=== Exercise material ===

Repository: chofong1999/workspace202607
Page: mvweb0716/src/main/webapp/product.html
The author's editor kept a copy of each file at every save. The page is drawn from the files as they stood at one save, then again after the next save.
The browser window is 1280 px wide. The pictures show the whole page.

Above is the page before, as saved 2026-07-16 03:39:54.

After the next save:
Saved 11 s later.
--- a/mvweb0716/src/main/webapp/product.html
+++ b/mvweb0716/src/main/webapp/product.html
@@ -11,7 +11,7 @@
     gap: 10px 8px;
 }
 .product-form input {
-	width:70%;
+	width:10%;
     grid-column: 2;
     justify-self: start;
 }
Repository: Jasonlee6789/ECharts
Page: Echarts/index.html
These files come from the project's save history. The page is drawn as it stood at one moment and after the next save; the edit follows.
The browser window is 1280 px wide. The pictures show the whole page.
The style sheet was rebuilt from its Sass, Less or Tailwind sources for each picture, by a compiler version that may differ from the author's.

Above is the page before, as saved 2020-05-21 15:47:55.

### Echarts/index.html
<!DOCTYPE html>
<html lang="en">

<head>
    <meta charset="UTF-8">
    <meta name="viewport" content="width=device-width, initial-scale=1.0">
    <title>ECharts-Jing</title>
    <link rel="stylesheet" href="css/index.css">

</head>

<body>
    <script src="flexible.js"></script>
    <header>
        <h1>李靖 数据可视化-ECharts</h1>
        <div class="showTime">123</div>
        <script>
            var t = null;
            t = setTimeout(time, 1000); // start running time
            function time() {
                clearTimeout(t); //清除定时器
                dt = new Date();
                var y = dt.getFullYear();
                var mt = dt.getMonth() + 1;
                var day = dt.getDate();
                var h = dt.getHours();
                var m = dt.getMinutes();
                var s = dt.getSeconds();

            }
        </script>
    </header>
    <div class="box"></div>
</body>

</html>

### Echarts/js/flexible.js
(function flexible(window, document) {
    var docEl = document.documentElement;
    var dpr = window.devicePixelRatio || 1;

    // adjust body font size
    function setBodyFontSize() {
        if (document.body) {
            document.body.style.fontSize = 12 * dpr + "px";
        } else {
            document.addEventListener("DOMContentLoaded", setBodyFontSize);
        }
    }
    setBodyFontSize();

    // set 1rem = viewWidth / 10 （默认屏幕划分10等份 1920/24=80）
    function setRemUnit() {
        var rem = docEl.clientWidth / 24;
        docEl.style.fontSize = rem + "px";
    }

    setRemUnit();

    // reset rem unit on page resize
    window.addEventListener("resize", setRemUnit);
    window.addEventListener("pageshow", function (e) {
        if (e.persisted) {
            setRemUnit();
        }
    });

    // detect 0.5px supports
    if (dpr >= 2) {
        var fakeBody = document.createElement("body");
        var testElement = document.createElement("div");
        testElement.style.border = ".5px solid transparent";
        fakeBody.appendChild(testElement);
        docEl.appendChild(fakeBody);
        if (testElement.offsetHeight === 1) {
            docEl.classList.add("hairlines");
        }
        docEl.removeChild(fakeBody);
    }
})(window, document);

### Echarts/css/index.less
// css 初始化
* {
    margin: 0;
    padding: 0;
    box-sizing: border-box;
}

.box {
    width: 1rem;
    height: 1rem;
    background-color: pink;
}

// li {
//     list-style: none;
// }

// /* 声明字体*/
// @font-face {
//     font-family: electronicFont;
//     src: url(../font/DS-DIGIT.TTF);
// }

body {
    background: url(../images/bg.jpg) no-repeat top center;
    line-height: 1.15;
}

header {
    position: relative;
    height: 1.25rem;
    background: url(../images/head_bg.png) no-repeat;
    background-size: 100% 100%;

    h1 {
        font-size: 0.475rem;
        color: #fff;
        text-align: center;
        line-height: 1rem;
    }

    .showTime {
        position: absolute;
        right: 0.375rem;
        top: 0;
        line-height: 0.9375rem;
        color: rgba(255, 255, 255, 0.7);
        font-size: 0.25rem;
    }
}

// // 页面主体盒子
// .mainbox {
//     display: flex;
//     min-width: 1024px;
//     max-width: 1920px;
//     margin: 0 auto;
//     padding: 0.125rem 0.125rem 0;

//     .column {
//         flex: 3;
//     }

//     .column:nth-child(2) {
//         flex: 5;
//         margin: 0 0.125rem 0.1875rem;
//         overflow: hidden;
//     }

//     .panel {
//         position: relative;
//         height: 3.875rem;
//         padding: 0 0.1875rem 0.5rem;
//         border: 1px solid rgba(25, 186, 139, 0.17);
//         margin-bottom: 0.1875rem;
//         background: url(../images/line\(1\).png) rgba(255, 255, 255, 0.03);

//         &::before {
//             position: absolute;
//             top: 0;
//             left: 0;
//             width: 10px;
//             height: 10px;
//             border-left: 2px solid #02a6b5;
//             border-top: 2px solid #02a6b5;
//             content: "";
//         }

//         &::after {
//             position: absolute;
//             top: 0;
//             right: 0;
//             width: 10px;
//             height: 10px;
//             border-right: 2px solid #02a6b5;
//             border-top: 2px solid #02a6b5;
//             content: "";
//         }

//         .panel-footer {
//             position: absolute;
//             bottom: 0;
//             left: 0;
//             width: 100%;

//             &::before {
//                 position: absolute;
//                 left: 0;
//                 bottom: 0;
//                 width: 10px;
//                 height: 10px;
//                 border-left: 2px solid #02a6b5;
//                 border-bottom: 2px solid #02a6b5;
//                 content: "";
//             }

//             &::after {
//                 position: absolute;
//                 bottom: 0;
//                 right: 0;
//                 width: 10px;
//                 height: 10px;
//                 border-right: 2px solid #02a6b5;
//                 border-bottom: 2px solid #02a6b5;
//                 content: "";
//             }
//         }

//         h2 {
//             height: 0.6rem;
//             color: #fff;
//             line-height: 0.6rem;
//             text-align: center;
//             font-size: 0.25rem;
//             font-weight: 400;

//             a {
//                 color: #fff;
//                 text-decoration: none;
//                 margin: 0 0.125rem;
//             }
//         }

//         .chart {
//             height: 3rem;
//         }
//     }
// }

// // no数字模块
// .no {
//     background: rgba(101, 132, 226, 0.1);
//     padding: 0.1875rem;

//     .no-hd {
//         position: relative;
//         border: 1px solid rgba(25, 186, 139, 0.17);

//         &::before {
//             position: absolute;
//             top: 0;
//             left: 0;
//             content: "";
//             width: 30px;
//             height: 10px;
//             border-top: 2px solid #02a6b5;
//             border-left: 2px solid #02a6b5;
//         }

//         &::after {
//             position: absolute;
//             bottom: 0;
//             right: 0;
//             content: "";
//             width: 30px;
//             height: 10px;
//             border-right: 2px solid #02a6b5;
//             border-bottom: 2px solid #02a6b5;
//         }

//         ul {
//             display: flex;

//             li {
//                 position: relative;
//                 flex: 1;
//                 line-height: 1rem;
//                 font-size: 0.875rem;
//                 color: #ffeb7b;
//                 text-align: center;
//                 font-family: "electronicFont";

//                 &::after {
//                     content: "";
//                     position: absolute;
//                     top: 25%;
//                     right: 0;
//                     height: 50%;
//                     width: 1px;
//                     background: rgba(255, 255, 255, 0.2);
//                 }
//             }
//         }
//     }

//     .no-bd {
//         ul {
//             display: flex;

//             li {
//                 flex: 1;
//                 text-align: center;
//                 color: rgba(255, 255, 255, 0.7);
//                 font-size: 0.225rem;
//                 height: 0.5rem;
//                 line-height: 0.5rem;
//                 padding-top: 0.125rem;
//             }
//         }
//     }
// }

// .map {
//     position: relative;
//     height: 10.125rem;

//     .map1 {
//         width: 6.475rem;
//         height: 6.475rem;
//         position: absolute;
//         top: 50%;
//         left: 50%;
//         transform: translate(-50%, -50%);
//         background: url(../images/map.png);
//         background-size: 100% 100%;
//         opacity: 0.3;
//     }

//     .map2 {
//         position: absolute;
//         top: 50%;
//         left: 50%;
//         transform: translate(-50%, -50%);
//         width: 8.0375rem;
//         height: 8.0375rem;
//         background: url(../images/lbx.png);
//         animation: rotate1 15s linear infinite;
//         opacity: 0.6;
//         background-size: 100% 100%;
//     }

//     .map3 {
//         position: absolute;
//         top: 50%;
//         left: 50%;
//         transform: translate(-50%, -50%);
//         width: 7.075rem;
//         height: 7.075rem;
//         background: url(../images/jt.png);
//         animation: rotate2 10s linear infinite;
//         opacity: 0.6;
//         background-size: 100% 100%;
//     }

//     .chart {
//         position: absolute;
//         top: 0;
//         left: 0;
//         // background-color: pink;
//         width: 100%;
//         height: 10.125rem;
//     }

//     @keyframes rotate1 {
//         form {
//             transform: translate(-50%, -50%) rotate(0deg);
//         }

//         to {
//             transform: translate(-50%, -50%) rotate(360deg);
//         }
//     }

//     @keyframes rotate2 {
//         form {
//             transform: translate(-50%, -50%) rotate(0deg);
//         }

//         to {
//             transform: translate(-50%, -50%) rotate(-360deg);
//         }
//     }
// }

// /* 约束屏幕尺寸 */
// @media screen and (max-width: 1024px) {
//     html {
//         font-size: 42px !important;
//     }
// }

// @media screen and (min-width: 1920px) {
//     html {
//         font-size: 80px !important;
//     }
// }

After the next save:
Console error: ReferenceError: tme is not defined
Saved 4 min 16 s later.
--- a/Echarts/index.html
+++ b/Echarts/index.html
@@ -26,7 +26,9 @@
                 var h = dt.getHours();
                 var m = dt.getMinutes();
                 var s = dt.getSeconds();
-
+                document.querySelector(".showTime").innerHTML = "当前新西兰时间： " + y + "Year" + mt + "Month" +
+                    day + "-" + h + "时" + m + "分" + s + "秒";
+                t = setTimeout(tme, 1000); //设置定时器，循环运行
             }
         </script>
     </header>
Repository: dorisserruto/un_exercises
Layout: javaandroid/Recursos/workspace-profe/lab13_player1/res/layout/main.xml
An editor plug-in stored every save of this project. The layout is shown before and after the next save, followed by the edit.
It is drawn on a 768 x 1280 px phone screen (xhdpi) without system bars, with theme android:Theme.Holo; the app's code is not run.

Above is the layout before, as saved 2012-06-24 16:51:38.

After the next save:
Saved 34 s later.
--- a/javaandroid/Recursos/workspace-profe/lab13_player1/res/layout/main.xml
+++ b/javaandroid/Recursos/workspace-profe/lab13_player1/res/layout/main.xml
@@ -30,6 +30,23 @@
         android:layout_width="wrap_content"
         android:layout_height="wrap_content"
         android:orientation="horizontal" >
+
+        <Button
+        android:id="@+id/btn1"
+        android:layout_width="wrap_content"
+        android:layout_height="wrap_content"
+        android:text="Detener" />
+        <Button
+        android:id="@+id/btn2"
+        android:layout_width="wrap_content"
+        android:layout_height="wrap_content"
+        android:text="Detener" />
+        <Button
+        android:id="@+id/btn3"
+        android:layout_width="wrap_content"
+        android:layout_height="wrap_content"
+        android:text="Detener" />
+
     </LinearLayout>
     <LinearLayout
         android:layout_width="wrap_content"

=== What is expected ===
Among the lines above, find the one with "<title>ECharts-Jing</title>" and the one with "(function flexible(window, document)". Quote both and everything between them, exactly.

=== Answer area ===
    <title>ECharts-Jing</title>
    <link rel="stylesheet" href="css/index.css">

</head>

<body>
    <script src="flexible.js"></script>
    <header>
        <h1>李靖 数据可视化-ECharts</h1>
        <div class="showTime">123</div>
        <script>
            var t = null;
            t = setTimeout(time, 1000); // start running time
            function time() {
                clearTimeout(t); //清除定时器
                dt = new Date();
                var y = dt.getFullYear();
                var mt = dt.getMonth() + 1;
                var day = dt.getDate();
                var h = dt.getHours();
                var m = dt.getMinutes();
                var s = dt.getSeconds();

            }
        </script>
    </header>
    <div class="box"></div>
</body>

</html>

### Echarts/js/flexible.js
(function flexible(window, document) {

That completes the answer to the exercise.